Senator Roger Pinto, an opponent of Bolivian President Evo Morales, made his escape Friday in an embassy car escorted by Brazilian marines, driving 22 hours to the southwestern Brazilian city of Corumba, 1,600 kilometers (1,000 miles) from La Paz.
"I chose life. I chose to protect a person, a persecuted politician, like (Brazilian) President Dilma (Rousseff) was persecuted," Eduardo Saboia, the Brazilian charge d'affaires in La Paz, told Globo television on his arrival in Brasilia, where he was recalled for consultations.
The diplomat said he took the personal decision to help Pinto escape "because there was an imminent threat to the life and dignity of the senator."
He said Pinto was suffering from depression and was contemplating suicide.

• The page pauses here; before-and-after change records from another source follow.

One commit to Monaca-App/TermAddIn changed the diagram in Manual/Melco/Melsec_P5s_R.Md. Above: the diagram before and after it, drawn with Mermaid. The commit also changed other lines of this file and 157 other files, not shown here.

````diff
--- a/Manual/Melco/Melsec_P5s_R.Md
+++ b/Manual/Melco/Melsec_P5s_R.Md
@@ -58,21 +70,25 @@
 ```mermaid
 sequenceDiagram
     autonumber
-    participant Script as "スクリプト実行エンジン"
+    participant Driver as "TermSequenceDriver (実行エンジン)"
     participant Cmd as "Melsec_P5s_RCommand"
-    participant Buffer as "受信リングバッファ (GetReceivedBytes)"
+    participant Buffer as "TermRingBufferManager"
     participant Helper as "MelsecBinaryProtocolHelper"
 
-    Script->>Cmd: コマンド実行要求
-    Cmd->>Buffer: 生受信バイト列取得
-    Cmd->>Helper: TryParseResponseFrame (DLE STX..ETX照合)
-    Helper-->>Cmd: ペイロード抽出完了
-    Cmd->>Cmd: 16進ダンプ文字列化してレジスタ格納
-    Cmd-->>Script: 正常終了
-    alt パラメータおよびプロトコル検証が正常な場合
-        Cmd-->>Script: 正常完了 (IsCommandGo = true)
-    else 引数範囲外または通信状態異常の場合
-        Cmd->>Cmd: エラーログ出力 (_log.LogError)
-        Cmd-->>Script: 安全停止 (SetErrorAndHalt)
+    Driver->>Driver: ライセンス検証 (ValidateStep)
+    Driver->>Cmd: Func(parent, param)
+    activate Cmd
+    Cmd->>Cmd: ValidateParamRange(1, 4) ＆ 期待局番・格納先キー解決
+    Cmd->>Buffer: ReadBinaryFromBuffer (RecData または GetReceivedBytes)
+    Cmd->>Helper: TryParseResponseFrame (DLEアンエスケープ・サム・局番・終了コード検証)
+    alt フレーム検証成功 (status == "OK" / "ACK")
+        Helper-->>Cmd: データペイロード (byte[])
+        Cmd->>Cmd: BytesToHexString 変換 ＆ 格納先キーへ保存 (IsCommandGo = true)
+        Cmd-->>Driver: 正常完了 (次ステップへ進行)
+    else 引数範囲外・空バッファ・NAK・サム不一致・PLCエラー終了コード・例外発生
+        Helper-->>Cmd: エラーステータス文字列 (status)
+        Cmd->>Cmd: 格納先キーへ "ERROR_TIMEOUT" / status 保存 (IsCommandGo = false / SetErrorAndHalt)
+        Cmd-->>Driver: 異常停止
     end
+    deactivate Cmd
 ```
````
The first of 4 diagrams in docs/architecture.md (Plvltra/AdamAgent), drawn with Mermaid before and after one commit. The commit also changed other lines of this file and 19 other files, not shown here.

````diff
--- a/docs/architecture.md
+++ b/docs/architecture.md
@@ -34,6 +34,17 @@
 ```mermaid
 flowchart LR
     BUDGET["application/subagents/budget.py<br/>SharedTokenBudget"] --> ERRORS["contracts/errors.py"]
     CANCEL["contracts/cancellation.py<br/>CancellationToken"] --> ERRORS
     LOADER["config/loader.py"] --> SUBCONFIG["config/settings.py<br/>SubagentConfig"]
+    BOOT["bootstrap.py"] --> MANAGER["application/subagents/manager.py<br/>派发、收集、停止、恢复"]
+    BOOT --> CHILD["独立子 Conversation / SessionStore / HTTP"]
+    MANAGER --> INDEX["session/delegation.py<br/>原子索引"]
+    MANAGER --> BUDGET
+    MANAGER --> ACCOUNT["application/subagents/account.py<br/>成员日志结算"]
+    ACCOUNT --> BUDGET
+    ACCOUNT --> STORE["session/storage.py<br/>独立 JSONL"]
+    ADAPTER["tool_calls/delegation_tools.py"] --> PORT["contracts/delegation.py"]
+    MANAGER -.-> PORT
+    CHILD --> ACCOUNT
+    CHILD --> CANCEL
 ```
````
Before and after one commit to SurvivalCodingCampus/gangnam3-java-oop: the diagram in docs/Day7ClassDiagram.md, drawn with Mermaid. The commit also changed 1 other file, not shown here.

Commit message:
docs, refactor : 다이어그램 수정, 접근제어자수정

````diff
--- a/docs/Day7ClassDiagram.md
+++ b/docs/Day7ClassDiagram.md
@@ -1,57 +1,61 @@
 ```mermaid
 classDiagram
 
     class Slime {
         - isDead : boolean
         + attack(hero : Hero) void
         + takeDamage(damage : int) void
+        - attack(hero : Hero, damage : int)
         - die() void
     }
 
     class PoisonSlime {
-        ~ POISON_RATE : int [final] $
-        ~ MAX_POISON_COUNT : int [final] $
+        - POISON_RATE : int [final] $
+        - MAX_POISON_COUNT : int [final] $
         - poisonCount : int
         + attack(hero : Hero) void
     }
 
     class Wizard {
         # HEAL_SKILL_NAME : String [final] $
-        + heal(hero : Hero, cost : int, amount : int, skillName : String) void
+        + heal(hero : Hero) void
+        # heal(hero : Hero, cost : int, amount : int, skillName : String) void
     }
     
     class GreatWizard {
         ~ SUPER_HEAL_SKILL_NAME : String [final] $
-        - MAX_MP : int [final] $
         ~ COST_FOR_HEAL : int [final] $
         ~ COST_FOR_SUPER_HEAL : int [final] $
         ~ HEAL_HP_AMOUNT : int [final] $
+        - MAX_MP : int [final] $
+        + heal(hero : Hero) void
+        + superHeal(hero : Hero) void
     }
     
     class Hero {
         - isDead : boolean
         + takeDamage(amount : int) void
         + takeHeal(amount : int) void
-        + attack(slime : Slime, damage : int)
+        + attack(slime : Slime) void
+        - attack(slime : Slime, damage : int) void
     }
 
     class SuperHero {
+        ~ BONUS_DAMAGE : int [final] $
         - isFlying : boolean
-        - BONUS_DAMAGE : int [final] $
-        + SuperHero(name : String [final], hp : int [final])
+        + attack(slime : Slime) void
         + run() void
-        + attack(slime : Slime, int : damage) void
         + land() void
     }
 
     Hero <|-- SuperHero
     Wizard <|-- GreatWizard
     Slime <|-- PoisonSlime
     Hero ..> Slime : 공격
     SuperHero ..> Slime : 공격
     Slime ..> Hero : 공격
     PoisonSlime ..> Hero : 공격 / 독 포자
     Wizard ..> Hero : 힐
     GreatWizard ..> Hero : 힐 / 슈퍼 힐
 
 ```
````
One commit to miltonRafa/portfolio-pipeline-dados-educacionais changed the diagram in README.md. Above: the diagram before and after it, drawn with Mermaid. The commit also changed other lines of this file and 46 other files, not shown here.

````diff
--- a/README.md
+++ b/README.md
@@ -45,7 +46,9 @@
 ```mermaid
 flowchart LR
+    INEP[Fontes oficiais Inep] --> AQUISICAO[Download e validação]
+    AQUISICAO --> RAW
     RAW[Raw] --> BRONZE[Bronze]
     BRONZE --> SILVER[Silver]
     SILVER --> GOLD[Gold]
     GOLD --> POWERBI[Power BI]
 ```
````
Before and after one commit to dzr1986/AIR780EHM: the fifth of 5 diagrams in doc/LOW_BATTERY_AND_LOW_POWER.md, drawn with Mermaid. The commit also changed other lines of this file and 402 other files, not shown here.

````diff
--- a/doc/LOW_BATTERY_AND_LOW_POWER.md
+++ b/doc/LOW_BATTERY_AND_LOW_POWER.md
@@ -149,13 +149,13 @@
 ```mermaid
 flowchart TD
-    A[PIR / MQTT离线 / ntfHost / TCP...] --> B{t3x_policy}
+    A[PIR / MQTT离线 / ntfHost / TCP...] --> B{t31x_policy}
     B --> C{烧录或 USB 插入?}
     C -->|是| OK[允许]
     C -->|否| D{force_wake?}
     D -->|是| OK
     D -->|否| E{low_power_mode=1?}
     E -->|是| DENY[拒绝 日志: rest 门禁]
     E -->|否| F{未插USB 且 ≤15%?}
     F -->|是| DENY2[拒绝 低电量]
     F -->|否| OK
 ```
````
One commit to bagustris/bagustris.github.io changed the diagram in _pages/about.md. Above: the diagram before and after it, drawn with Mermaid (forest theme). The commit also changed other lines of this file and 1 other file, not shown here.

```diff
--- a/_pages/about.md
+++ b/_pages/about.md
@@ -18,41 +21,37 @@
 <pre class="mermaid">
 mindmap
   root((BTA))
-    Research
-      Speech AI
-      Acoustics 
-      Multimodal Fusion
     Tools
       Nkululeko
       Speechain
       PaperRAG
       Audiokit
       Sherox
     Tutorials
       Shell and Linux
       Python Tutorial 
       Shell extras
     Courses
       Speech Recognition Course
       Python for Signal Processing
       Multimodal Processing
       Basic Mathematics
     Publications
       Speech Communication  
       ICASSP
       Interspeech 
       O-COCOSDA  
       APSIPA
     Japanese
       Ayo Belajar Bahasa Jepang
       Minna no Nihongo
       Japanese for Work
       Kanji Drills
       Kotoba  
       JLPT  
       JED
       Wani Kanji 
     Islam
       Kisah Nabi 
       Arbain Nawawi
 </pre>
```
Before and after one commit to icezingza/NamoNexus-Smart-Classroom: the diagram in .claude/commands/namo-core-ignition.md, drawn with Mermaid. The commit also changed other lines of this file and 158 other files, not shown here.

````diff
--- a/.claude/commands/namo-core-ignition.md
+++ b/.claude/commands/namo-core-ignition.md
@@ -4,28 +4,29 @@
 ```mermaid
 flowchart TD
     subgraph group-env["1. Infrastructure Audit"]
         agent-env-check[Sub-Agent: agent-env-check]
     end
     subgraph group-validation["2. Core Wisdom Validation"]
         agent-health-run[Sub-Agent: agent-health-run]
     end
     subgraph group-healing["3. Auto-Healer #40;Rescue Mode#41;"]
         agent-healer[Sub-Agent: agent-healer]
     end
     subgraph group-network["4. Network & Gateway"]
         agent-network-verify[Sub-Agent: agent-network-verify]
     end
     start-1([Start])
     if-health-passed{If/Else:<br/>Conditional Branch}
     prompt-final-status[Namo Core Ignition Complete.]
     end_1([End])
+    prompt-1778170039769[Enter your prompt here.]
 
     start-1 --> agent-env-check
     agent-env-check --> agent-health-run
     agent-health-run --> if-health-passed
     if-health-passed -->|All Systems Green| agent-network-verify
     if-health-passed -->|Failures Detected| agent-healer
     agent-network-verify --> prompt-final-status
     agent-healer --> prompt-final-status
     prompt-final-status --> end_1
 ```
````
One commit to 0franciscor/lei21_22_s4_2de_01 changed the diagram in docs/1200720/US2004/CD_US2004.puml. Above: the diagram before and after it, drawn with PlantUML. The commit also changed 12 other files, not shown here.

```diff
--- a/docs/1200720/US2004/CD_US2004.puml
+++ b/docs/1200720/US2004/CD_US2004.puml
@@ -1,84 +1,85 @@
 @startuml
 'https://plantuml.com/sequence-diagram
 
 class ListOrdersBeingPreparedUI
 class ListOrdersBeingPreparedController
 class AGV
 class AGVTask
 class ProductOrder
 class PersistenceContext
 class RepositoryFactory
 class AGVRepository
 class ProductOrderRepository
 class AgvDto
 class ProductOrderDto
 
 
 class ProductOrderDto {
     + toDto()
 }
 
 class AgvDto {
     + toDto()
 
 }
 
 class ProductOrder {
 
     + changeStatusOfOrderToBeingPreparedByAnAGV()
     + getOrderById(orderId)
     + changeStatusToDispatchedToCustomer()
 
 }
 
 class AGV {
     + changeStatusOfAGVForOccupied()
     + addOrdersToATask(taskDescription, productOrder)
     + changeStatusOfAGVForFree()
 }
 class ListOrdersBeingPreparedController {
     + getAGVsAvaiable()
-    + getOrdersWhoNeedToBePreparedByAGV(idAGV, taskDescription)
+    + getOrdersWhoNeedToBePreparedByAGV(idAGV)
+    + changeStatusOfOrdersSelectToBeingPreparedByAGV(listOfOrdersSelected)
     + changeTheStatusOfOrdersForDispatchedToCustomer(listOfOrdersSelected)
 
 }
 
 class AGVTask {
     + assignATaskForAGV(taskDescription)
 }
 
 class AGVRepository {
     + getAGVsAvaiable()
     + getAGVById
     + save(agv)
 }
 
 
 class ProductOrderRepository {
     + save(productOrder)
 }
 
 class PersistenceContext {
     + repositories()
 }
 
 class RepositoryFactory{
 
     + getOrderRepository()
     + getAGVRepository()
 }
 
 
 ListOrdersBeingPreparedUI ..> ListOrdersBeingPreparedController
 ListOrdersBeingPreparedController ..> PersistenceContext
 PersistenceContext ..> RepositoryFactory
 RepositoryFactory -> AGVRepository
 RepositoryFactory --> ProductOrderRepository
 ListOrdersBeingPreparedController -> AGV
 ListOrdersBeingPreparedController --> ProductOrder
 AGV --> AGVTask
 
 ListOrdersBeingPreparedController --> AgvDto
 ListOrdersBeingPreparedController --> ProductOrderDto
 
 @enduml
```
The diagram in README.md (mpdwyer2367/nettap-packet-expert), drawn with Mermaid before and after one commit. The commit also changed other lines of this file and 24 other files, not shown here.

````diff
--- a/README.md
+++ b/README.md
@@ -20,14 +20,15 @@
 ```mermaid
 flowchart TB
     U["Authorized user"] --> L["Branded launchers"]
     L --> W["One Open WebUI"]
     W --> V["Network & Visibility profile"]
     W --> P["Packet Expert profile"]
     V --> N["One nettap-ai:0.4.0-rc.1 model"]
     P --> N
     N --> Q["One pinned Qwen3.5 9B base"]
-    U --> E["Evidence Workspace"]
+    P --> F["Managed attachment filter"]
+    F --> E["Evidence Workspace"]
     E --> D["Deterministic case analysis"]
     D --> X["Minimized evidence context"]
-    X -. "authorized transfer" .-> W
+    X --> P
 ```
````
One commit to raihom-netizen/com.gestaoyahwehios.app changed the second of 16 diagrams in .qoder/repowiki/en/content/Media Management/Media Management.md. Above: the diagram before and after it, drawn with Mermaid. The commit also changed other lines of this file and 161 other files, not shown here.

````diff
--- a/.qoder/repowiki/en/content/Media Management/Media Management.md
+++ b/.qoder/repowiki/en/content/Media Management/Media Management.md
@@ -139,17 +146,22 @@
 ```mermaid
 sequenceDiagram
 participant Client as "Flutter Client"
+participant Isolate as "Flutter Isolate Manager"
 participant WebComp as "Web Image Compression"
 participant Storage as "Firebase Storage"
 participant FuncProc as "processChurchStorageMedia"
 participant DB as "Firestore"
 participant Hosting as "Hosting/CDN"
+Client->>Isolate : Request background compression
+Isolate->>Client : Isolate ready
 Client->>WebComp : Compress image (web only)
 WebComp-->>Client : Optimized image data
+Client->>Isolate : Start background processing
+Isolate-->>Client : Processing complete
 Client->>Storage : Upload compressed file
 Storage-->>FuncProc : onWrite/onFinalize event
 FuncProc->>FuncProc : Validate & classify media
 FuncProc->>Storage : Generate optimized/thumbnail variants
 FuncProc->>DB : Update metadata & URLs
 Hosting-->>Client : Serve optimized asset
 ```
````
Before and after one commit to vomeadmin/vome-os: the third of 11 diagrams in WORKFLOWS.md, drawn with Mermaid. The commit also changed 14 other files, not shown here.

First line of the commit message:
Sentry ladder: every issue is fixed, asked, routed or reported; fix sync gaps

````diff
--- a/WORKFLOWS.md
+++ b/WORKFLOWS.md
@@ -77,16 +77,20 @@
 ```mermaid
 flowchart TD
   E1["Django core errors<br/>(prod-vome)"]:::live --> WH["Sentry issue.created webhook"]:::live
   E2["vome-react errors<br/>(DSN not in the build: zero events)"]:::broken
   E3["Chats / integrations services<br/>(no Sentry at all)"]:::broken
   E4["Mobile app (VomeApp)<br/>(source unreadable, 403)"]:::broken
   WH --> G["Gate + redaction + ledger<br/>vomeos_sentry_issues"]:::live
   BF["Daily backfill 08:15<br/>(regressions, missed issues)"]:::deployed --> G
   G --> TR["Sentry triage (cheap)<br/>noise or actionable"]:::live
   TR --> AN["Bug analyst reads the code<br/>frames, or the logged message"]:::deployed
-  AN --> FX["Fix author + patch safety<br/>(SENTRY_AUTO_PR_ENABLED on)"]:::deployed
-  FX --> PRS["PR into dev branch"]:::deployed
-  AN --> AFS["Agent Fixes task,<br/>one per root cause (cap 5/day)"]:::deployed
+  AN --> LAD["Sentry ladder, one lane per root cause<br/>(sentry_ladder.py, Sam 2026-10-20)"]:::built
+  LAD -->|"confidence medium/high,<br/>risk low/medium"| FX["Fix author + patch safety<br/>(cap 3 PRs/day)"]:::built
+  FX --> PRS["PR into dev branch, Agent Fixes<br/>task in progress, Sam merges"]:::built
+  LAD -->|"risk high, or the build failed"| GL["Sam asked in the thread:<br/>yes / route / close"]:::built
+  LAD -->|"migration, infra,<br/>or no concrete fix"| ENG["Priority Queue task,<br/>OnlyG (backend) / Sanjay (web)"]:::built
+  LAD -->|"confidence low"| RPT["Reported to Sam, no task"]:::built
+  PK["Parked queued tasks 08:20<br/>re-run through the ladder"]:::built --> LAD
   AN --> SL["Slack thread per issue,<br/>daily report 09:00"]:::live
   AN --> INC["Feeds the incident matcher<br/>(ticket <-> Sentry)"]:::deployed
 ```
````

In La Paz, Bolivian Foreign Minister David Choquehuanca expressed "profound concern over the transgression of the principle of reciprocity and international courtesy."
"Under no condition could Senator Pinto leave the country without a safe conduct pass," Choquehuanca said.
Pinto, who flew from Corumba to Brasilia on Sunday, had not been granted safe conduct even though he received political asylum a year ago.
In a letter released by his right-wing National Convergence party in La Paz on Monday, Pinto said he owed his freedom to Brazil.
In the two-page missive, the senator thanked all those who made his escape possible and expressed gratitude to Rousseff for granting him asylum in May 2012.
Pinto also praised Marcel Biato, who was Brazil's ambassador in La Paz until June and who "protected me and offered security and shelter."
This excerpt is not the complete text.